Ammonia is found at high levels in many agricultural areas where groundwater is the primary drinking water source. To combat this problem, EPA researchers developed affordable and easy-to-use biological drinking water treatment systems. EPA successfully partnered with a community in Iowa in a year-long pilot project to test the technology.

All communities rely on clean air, clean water, green space, and other natural amenities for their economic sustainability and quality of life. However, these factors aren’t always fully understood or considered when making planning decisions. EPA’s EnviroAtlas combines a variety of data to help inform decision makers. EPA recently added data for six new urban areas, including Baltimore and Chicago.

Many students are familiar with common chronic illnesses, but may be unaware of how the surrounding environment is linked to these conditions. EPA’s new suite of educational materials aims to address that knowledge gap with classroom-ready lessons that teach students about the environment’s effects on their daily lives, including their health and well-being.

The “One Health” approach recognizes that human health is connected to the health of animals and the environment. An article by EPA researcher Betsy Hilborn describes how using a One Health approach could help address and reduce the risks associated with harmful algal blooms on human, animal, and environmental health.

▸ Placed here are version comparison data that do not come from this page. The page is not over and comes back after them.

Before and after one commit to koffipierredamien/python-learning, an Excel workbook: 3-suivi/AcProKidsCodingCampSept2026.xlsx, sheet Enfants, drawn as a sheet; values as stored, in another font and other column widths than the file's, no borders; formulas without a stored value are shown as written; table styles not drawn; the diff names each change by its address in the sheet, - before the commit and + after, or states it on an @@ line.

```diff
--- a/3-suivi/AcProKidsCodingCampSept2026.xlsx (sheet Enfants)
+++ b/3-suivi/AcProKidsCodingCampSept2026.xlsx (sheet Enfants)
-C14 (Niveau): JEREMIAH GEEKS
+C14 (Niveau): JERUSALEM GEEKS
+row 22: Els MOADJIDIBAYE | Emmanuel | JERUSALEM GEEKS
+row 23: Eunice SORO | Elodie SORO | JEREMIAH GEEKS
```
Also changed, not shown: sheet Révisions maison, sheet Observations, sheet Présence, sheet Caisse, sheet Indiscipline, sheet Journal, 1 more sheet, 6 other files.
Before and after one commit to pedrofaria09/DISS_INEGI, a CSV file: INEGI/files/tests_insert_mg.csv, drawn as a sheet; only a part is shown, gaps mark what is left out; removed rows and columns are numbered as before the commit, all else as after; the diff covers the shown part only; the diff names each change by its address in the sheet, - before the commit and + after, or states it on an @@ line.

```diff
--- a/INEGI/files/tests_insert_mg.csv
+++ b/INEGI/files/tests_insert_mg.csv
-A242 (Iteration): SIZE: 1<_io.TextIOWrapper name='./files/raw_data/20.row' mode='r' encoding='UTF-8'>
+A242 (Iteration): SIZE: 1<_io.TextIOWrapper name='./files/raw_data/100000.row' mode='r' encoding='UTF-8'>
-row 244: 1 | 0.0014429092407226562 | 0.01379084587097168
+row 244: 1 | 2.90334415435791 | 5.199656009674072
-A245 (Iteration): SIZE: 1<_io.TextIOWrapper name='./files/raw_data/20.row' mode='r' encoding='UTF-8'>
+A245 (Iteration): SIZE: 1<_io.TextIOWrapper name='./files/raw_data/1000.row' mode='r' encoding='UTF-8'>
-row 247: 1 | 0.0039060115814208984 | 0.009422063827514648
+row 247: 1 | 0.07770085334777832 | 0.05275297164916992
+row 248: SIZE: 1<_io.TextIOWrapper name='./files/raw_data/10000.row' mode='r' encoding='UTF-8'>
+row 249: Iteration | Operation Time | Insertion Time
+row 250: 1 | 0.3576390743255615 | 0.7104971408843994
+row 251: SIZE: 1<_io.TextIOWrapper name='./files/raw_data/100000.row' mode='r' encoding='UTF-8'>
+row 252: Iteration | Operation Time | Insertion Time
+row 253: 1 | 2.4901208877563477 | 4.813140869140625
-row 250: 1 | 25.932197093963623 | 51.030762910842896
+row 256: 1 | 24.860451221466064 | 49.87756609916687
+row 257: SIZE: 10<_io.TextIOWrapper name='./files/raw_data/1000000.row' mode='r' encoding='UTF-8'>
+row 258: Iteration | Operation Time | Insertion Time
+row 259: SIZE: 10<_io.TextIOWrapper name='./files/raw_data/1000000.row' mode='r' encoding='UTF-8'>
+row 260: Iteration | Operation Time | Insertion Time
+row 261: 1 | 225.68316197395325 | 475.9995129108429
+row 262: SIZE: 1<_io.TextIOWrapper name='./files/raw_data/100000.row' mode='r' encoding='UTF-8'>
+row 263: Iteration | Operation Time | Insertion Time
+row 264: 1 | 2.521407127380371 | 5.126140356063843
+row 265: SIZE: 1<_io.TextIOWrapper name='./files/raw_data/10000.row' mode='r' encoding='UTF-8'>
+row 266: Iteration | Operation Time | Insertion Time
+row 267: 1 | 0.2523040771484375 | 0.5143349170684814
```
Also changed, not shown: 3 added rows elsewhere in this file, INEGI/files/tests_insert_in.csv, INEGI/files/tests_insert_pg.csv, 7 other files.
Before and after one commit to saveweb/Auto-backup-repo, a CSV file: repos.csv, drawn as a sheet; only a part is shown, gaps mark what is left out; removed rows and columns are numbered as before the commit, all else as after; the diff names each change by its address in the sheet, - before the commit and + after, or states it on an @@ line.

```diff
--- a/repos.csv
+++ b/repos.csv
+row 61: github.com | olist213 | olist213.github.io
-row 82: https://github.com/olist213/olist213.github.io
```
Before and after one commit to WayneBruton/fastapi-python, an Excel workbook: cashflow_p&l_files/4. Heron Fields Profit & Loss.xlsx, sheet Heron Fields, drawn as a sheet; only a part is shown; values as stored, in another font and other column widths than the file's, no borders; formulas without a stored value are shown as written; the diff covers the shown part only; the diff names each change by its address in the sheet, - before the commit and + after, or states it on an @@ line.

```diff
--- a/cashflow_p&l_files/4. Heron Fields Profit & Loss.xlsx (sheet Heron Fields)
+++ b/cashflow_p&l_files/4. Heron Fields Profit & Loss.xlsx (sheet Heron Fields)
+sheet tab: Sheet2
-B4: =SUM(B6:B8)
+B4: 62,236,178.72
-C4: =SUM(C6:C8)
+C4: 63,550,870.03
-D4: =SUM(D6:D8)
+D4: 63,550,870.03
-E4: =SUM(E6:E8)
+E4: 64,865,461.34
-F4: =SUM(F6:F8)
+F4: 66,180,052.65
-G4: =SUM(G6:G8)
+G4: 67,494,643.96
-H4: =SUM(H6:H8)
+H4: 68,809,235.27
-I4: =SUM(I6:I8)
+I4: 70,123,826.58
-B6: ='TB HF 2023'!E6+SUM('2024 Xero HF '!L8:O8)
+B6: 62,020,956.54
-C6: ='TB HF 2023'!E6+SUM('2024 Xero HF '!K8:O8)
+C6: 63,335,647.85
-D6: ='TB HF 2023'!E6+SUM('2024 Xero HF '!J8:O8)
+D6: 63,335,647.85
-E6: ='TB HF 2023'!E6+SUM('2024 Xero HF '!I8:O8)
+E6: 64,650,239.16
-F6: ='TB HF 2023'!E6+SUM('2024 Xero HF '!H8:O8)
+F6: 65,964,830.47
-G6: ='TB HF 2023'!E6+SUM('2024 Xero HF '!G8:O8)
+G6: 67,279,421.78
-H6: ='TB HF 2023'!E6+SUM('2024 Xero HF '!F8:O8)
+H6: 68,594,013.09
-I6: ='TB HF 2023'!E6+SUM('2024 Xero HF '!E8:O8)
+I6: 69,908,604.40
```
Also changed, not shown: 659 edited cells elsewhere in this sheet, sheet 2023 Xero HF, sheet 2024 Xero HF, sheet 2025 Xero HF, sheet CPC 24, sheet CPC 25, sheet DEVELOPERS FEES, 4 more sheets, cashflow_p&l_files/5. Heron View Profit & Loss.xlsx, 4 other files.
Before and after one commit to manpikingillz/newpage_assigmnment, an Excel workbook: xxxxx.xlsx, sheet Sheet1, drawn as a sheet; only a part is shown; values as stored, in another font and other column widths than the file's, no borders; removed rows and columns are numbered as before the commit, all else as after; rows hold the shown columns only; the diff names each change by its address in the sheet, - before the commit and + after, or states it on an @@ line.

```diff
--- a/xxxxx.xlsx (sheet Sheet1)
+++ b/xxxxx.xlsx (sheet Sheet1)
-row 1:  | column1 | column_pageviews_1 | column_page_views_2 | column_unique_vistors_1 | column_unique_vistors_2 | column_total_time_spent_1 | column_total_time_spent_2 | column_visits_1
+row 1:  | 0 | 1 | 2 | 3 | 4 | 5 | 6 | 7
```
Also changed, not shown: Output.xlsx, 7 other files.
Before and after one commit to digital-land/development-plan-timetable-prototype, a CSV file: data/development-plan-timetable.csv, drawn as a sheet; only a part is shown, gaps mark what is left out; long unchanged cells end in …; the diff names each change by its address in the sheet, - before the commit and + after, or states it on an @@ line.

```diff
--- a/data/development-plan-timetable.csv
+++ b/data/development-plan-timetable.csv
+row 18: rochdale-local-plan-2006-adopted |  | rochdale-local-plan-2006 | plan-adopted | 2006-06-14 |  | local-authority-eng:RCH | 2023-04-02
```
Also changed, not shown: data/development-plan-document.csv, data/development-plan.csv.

EPA has announced the winner of its “Patrick H. Hurd Sustainability Award.” The winning student is Melanie Quan from Walnut Creek, California. Her research sought to filter microplastics using sustainable, low-cost technology to address sources of microplastics in our waterways.